Isolated severe thunderstorms are possible across the Gulf Coast and the Mid-Atlantic, as well in to parts of central Pennsylvania. The cold front continues to move eastward across the Appalachian Mountains. Heavy showers and a few strong gusts are possible in the Mid-Atlantic and central Appalachia. Meanwhile in the southern U.S., ongoing heavy thunderstorm activity will influence the potential for an isolated severe gust or two, with a low chance of medium sized to large hail.
Discussion… For the Gulf Coast, morning sounding observations showed a modestly unstable environment with instability near 1,000 to 1,500j/kg. While surface to mid-level wind fields appear relatively weak i.e. 20-30 knots average, an upper-level jet streak is moving over the region and will potentially aid upper air forcing, allotting isolated medium to large hail perhaps to 1.0 inch in diameter.

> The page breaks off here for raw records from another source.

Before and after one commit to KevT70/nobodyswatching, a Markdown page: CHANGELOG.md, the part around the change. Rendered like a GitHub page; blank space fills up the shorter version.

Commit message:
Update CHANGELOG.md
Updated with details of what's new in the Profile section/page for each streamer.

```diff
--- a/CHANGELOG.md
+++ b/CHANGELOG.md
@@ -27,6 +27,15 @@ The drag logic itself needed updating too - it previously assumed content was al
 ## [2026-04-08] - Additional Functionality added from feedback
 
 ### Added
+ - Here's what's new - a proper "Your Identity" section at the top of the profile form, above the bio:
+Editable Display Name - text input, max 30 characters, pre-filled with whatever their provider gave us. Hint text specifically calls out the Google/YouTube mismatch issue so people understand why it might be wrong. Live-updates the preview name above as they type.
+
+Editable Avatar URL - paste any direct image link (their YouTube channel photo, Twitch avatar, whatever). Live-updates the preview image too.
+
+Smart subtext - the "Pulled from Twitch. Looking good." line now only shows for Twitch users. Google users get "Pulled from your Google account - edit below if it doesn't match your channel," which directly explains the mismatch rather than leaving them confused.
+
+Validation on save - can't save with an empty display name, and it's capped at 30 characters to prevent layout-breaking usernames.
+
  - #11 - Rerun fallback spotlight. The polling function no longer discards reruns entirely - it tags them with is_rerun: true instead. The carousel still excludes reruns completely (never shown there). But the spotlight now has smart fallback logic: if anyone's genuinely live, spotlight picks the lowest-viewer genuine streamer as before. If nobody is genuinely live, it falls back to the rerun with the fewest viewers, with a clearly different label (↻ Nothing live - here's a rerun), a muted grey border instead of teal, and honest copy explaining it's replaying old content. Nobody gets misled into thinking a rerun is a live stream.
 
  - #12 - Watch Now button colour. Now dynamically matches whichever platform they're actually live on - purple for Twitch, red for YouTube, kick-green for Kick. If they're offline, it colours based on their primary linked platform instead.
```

A large, multi-cellular cluster of thunderstorms over the coastline of the Gulf of Mexico continues to move east-northeast along an axis of robust theta-E advection (theta-E is potential temperature in air parcels). Kinematic and thermodynamic analyzations off the current mesoscale analysis indicate water loading and high precipitable water values near 0.75″ – 1.00″ of liquid; flash flooding could be possible across the southern Gulf states. Doppler radar scans indicate very heavy precipitation in the stronger cores and I will mention the possibility of an isolated wet-microburst across eastern Louisiana, southern Mississippi and Alabama as storms move inland.

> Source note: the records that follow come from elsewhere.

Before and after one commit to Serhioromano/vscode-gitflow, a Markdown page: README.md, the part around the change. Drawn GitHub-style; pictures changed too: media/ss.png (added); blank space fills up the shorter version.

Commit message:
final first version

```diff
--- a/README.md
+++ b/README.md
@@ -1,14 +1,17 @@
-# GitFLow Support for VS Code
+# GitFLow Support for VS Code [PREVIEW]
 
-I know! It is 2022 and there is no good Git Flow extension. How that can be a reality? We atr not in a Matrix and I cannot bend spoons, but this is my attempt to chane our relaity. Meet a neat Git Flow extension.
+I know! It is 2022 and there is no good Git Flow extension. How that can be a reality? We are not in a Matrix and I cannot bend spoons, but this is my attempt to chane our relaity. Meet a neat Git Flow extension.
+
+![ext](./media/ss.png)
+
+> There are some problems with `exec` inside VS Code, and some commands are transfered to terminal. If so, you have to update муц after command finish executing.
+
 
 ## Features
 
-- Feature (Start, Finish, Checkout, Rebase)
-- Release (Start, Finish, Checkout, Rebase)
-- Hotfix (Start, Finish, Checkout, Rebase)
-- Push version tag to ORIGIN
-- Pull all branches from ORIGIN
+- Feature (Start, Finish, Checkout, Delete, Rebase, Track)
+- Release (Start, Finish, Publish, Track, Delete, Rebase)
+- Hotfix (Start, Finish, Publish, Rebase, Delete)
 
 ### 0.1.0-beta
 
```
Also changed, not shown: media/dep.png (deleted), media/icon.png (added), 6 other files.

Mid-Atlantic and central Pennsylvania / Appalachia… The warm front continues to drift northeastward through the region where surface temperatures have warmed into the middle-upper 60s and into the lower 70s. Despite ambient cloud cover hindering any robust surface heating, moisture content and water loading could yield an isolated strong gust or two as storms migrate into the region later this afternoon. The 1200z observed soundings from Washington D.C. and Wallops Island, Virginia, indicate meager CAPE (instability) values near 500-750j/kg. While instability is fairly weak, the low-level jet is near 40+/- knots and winds become more unidirectional in the mid-levels, increasing to 50-60 knots. The unidirectional wind shear will enhance the potential for an isolated damaging wind event if storms can become strong enough with the ongoing clearing in central Appalachia based off the visible satellite. Also, a small to medium sized hail event, up to penny size, cannot be ruled out. Heavy rain could be possible in any organized cluster of thunderstorms, so minor flash flooding of urban creeks and streams is possible across the region.
While the severe weather risk if much lower today, the main hazards will be possible flash flooding and isolated wind events. Remember: If a roadway is flooded, turn around and don’t drown! An update will be issued if/as needed later this evening if flood potential enhances across the eastern portion of the nation. This forecast is valid through tonight.
…Forecast initialized 2:28pm EDT / 1828z, 3/26/15…
– Student Meteorologist Harrison Sincavage, Penn State University.